*YOUR OBJECTIVE*: Within the records below, find each line with the word "function" and copy it out.

Code change snippets
========================
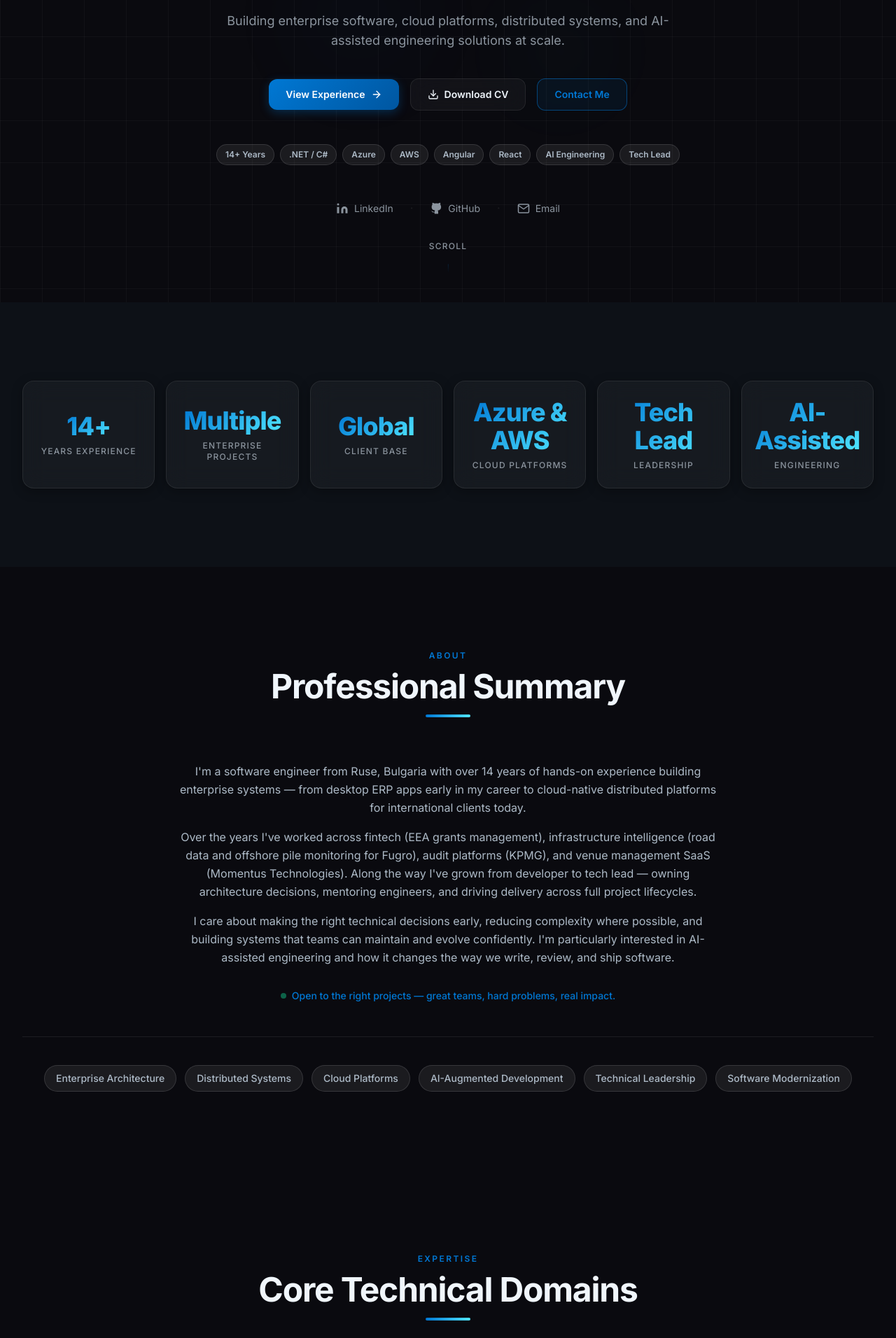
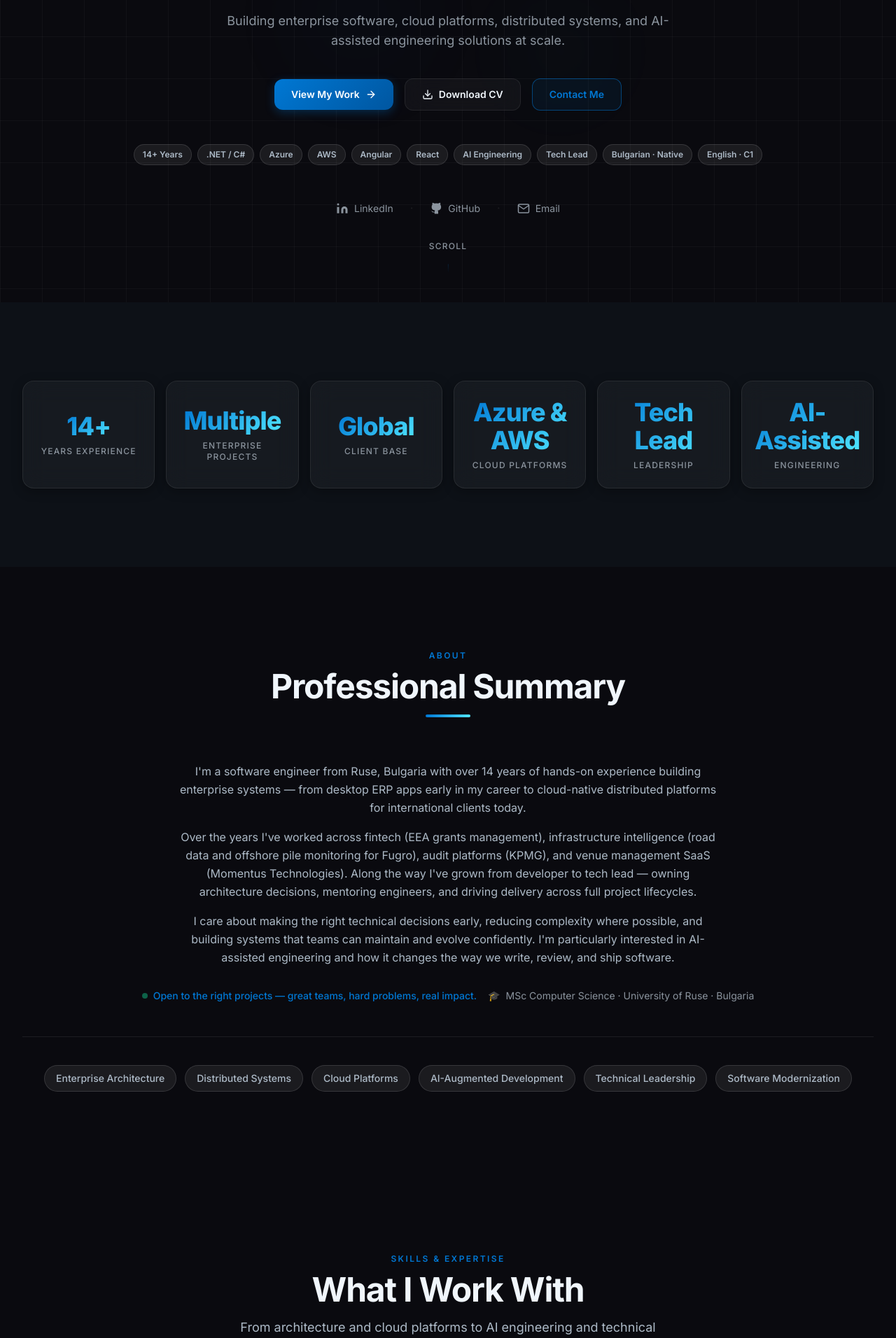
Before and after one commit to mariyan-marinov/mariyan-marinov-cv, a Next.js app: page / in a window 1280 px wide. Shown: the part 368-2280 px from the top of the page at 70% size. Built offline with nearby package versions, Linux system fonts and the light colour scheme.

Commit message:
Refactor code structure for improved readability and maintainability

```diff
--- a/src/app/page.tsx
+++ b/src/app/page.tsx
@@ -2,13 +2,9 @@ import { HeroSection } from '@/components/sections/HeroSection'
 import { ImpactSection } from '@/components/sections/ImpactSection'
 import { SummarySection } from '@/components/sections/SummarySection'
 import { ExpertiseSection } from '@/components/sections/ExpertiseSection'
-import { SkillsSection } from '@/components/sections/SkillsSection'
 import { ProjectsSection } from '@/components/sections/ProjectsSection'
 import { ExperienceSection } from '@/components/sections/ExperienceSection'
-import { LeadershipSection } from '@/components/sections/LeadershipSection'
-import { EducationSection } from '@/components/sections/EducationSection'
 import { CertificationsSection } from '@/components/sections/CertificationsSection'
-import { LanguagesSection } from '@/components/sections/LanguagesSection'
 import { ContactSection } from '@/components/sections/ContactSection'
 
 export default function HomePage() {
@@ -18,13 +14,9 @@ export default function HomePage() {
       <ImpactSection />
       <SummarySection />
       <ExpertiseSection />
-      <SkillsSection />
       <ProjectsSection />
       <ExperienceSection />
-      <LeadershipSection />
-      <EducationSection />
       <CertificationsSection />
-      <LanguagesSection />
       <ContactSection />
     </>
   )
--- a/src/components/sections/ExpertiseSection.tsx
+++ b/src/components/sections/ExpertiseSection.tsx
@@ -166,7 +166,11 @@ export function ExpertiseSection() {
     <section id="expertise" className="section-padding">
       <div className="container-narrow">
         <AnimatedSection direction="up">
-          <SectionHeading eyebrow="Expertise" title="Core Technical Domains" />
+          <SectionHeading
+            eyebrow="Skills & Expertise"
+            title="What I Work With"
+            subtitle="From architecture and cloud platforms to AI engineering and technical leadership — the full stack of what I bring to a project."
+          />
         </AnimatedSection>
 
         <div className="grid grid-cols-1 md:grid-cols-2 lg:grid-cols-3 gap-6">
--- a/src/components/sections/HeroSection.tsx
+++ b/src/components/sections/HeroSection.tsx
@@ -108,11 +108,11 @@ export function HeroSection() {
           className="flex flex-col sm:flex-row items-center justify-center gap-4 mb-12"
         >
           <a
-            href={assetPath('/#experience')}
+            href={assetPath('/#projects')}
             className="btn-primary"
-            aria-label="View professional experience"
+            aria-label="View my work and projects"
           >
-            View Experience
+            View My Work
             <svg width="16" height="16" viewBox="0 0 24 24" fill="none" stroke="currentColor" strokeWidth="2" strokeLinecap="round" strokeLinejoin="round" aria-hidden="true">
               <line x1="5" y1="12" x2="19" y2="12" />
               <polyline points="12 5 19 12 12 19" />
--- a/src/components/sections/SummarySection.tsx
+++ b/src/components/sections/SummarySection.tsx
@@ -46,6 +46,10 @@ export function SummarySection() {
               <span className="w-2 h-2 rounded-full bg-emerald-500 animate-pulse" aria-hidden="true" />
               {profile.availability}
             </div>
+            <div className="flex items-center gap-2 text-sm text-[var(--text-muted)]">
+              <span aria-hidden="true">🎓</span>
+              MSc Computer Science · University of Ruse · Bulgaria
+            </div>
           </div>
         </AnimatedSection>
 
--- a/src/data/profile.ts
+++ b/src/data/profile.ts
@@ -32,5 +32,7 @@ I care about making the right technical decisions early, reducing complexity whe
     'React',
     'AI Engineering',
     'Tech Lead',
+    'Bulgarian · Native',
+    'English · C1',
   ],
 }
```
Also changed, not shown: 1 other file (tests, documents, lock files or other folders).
========================
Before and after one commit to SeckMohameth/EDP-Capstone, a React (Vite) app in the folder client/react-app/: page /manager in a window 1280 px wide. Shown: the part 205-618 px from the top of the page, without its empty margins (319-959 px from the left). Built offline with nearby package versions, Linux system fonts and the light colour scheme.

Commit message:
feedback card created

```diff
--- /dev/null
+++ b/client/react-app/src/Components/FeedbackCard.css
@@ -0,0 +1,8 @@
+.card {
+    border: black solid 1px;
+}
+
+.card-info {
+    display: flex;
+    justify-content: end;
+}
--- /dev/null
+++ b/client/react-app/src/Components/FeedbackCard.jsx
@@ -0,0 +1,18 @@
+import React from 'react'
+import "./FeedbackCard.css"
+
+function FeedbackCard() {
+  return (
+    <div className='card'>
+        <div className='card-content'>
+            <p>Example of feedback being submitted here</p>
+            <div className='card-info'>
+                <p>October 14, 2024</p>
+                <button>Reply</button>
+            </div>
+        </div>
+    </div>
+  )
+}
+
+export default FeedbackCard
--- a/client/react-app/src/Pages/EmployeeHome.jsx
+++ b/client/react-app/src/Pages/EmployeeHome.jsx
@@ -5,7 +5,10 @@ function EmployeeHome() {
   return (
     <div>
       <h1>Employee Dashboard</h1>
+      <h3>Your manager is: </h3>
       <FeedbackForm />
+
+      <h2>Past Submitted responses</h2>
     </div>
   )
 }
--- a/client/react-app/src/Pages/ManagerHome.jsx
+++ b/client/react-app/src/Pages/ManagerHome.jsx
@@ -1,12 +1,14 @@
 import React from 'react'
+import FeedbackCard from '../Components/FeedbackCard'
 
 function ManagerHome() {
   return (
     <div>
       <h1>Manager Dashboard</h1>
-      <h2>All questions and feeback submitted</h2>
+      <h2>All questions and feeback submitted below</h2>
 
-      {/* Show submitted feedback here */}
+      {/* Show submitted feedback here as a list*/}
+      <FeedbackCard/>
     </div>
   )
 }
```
========================
*FINISHED TASK*:
 export default function HomePage() {
@@ -18,13 +14,9 @@ export default function HomePage() {
@@ -166,7 +166,11 @@ export function ExpertiseSection() {
@@ -108,11 +108,11 @@ export function HeroSection() {
@@ -46,6 +46,10 @@ export function SummarySection() {
+function FeedbackCard() {
@@ -5,7 +5,10 @@ function EmployeeHome() {
 function ManagerHome() {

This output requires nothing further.